Print every line of the listing exactly, please.

* * * *

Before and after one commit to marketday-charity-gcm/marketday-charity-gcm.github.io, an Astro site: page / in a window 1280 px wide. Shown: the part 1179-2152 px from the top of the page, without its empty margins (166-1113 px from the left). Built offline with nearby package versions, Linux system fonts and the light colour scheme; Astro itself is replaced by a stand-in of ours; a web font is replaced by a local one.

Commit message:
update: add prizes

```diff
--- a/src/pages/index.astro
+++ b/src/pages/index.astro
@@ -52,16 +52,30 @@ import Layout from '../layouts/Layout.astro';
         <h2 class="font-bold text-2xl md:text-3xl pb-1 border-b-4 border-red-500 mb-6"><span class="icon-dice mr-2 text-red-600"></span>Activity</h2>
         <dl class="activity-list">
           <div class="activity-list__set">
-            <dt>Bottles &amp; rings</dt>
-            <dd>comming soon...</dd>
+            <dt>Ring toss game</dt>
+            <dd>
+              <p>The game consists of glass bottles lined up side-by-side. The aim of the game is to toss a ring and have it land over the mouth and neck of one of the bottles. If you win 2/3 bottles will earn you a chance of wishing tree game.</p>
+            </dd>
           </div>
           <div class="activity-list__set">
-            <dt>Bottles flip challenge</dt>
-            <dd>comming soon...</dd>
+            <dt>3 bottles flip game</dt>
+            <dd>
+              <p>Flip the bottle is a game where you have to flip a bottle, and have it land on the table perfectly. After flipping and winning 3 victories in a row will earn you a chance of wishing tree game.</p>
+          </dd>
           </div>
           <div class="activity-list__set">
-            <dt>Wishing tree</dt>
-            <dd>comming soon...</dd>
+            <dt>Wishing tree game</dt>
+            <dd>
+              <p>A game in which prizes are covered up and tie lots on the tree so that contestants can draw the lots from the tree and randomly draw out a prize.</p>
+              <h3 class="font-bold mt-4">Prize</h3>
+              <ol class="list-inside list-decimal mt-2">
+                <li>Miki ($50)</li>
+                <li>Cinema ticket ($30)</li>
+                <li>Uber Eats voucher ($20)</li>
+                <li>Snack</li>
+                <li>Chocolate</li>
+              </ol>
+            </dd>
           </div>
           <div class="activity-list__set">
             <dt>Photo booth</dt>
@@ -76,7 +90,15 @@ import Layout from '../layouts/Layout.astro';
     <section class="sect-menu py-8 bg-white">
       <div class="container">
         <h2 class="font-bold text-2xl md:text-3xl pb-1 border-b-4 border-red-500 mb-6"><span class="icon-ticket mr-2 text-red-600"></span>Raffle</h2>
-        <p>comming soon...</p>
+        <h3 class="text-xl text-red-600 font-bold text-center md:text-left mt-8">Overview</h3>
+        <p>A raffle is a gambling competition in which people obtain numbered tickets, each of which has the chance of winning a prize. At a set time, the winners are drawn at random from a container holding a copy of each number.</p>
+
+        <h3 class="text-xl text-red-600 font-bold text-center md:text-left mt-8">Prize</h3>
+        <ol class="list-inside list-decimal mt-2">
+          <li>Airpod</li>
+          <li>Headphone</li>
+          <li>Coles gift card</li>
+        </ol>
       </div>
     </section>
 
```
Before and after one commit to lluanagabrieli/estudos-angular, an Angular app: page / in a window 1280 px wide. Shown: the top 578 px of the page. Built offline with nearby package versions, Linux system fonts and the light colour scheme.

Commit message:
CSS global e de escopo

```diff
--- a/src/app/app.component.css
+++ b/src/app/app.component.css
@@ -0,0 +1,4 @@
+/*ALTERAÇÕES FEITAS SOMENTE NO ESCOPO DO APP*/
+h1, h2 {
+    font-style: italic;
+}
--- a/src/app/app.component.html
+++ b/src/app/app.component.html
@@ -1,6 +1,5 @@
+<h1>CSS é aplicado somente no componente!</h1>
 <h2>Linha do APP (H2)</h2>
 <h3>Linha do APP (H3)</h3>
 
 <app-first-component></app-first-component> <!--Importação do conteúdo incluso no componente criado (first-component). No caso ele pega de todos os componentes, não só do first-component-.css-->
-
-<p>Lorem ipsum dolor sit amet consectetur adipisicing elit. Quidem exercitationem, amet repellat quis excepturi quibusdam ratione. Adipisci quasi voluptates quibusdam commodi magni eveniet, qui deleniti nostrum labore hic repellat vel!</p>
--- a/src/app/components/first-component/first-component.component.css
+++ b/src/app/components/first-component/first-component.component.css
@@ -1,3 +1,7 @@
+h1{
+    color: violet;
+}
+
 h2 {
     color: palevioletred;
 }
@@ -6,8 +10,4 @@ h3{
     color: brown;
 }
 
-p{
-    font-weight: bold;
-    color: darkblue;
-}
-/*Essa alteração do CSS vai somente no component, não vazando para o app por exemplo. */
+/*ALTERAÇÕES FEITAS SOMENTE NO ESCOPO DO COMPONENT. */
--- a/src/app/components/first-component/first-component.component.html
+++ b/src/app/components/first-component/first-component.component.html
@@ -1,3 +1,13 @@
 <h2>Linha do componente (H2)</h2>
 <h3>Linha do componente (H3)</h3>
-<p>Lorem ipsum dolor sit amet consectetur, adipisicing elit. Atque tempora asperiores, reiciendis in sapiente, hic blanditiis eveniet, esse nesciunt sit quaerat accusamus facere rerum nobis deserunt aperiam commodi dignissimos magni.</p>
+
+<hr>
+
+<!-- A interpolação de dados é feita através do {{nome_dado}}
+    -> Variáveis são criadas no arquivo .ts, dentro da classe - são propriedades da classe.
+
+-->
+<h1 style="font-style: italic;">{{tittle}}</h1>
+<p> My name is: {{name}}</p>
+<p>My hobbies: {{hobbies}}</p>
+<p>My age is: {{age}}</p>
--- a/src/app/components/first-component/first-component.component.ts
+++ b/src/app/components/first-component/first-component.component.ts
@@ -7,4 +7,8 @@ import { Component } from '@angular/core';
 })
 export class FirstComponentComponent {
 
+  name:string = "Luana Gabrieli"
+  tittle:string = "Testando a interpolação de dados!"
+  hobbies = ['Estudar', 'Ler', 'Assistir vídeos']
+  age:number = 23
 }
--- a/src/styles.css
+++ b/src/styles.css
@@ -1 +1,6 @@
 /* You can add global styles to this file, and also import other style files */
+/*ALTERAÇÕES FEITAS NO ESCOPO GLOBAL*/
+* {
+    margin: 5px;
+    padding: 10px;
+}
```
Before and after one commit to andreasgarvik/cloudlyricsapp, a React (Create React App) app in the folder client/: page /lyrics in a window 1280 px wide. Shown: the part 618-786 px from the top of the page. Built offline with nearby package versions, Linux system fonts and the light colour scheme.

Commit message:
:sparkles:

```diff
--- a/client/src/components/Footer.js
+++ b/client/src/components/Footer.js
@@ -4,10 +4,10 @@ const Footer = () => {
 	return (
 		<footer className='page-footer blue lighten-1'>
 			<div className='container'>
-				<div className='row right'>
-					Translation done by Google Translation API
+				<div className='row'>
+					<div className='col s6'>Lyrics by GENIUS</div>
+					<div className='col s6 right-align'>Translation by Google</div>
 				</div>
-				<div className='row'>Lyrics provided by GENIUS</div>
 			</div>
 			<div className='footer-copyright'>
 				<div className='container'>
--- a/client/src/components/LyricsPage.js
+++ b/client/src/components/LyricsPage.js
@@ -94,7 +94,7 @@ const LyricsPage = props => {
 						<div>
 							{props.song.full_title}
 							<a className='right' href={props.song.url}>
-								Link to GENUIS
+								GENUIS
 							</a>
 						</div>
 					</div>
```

* * * *

» **Output of the task**:
Before and after one commit to marketday-charity-gcm/marketday-charity-gcm.github.io, an Astro site: page / in a window 1280 px wide. Shown: the part 1179-2152 px from the top of the page, without its empty margins (166-1113 px from the left). Built offline with nearby package versions, Linux system fonts and the light colour scheme; Astro itself is replaced by a stand-in of ours; a web font is replaced by a local one.

Commit message:
update: add prizes

```diff
--- a/src/pages/index.astro
+++ b/src/pages/index.astro
@@ -52,16 +52,30 @@ import Layout from '../layouts/Layout.astro';
         <h2 class="font-bold text-2xl md:text-3xl pb-1 border-b-4 border-red-500 mb-6"><span class="icon-dice mr-2 text-red-600"></span>Activity</h2>
         <dl class="activity-list">
           <div class="activity-list__set">
-            <dt>Bottles &amp; rings</dt>
-            <dd>comming soon...</dd>
+            <dt>Ring toss game</dt>
+            <dd>
+              <p>The game consists of glass bottles lined up side-by-side. The aim of the game is to toss a ring and have it land over the mouth and neck of one of the bottles. If you win 2/3 bottles will earn you a chance of wishing tree game.</p>
+            </dd>
           </div>
           <div class="activity-list__set">
-            <dt>Bottles flip challenge</dt>
-            <dd>comming soon...</dd>
+            <dt>3 bottles flip game</dt>
+            <dd>
+              <p>Flip the bottle is a game where you have to flip a bottle, and have it land on the table perfectly. After flipping and winning 3 victories in a row will earn you a chance of wishing tree game.</p>
+          </dd>
           </div>
           <div class="activity-list__set">
-            <dt>Wishing tree</dt>
-            <dd>comming soon...</dd>
+            <dt>Wishing tree game</dt>
+            <dd>
+              <p>A game in which prizes are covered up and tie lots on the tree so that contestants can draw the lots from the tree and randomly draw out a prize.</p>
+              <h3 class="font-bold mt-4">Prize</h3>
+              <ol class="list-inside list-decimal mt-2">
+                <li>Miki ($50)</li>
+                <li>Cinema ticket ($30)</li>
+                <li>Uber Eats voucher ($20)</li>
+                <li>Snack</li>
+                <li>Chocolate</li>
+              </ol>
+            </dd>
           </div>
           <div class="activity-list__set">
             <dt>Photo booth</dt>
@@ -76,7 +90,15 @@ import Layout from '../layouts/Layout.astro';
     <section class="sect-menu py-8 bg-white">
       <div class="container">
         <h2 class="font-bold text-2xl md:text-3xl pb-1 border-b-4 border-red-500 mb-6"><span class="icon-ticket mr-2 text-red-600"></span>Raffle</h2>
-        <p>comming soon...</p>
+        <h3 class="text-xl text-red-600 font-bold text-center md:text-left mt-8">Overview</h3>
+        <p>A raffle is a gambling competition in which people obtain numbered tickets, each of which has the chance of winning a prize. At a set time, the winners are drawn at random from a container holding a copy of each number.</p>
+
+        <h3 class="text-xl text-red-600 font-bold text-center md:text-left mt-8">Prize</h3>
+        <ol class="list-inside list-decimal mt-2">
+          <li>Airpod</li>
+          <li>Headphone</li>
+          <li>Coles gift card</li>
+        </ol>
       </div>
     </section>
 
```
Before and after one commit to lluanagabrieli/estudos-angular, an Angular app: page / in a window 1280 px wide. Shown: the top 578 px of the page. Built offline with nearby package versions, Linux system fonts and the light colour scheme.

Commit message:
CSS global e de escopo

```diff
--- a/src/app/app.component.css
+++ b/src/app/app.component.css
@@ -0,0 +1,4 @@
+/*ALTERAÇÕES FEITAS SOMENTE NO ESCOPO DO APP*/
+h1, h2 {
+    font-style: italic;
+}
--- a/src/app/app.component.html
+++ b/src/app/app.component.html
@@ -1,6 +1,5 @@
+<h1>CSS é aplicado somente no componente!</h1>
 <h2>Linha do APP (H2)</h2>
 <h3>Linha do APP (H3)</h3>
 
 <app-first-component></app-first-component> <!--Importação do conteúdo incluso no componente criado (first-component). No caso ele pega de todos os componentes, não só do first-component-.css-->
-
-<p>Lorem ipsum dolor sit amet consectetur adipisicing elit. Quidem exercitationem, amet repellat quis excepturi quibusdam ratione. Adipisci quasi voluptates quibusdam commodi magni eveniet, qui deleniti nostrum labore hic repellat vel!</p>
--- a/src/app/components/first-component/first-component.component.css
+++ b/src/app/components/first-component/first-component.component.css
@@ -1,3 +1,7 @@
+h1{
+    color: violet;
+}
+
 h2 {
     color: palevioletred;
 }
@@ -6,8 +10,4 @@ h3{
     color: brown;
 }
 
-p{
-    font-weight: bold;
-    color: darkblue;
-}
-/*Essa alteração do CSS vai somente no component, não vazando para o app por exemplo. */
+/*ALTERAÇÕES FEITAS SOMENTE NO ESCOPO DO COMPONENT. */
--- a/src/app/components/first-component/first-component.component.html
+++ b/src/app/components/first-component/first-component.component.html
@@ -1,3 +1,13 @@
 <h2>Linha do componente (H2)</h2>
 <h3>Linha do componente (H3)</h3>
-<p>Lorem ipsum dolor sit amet consectetur, adipisicing elit. Atque tempora asperiores, reiciendis in sapiente, hic blanditiis eveniet, esse nesciunt sit quaerat accusamus facere rerum nobis deserunt aperiam commodi dignissimos magni.</p>
+
+<hr>
+
+<!-- A interpolação de dados é feita através do {{nome_dado}}
+    -> Variáveis são criadas no arquivo .ts, dentro da classe - são propriedades da classe.
+
+-->
+<h1 style="font-style: italic;">{{tittle}}</h1>
+<p> My name is: {{name}}</p>
+<p>My hobbies: {{hobbies}}</p>
+<p>My age is: {{age}}</p>
--- a/src/app/components/first-component/first-component.component.ts
+++ b/src/app/components/first-component/first-component.component.ts
@@ -7,4 +7,8 @@ import { Component } from '@angular/core';
 })
 export class FirstComponentComponent {
 
+  name:string = "Luana Gabrieli"
+  tittle:string = "Testando a interpolação de dados!"
+  hobbies = ['Estudar', 'Ler', 'Assistir vídeos']
+  age:number = 23
 }
--- a/src/styles.css
+++ b/src/styles.css
@@ -1 +1,6 @@
 /* You can add global styles to this file, and also import other style files */
+/*ALTERAÇÕES FEITAS NO ESCOPO GLOBAL*/
+* {
+    margin: 5px;
+    padding: 10px;
+}
```
Before and after one commit to andreasgarvik/cloudlyricsapp, a React (Create React App) app in the folder client/: page /lyrics in a window 1280 px wide. Shown: the part 618-786 px from the top of the page. Built offline with nearby package versions, Linux system fonts and the light colour scheme.

Commit message:
:sparkles:

```diff
--- a/client/src/components/Footer.js
+++ b/client/src/components/Footer.js
@@ -4,10 +4,10 @@ const Footer = () => {
 	return (
 		<footer className='page-footer blue lighten-1'>
 			<div className='container'>
-				<div className='row right'>
-					Translation done by Google Translation API
+				<div className='row'>
+					<div className='col s6'>Lyrics by GENIUS</div>
+					<div className='col s6 right-align'>Translation by Google</div>
 				</div>
-				<div className='row'>Lyrics provided by GENIUS</div>
 			</div>
 			<div className='footer-copyright'>
 				<div className='container'>
--- a/client/src/components/LyricsPage.js
+++ b/client/src/components/LyricsPage.js
@@ -94,7 +94,7 @@ const LyricsPage = props => {
 						<div>
 							{props.song.full_title}
 							<a className='right' href={props.song.url}>
-								Link to GENUIS
+								GENUIS
 							</a>
 						</div>
 					</div>
```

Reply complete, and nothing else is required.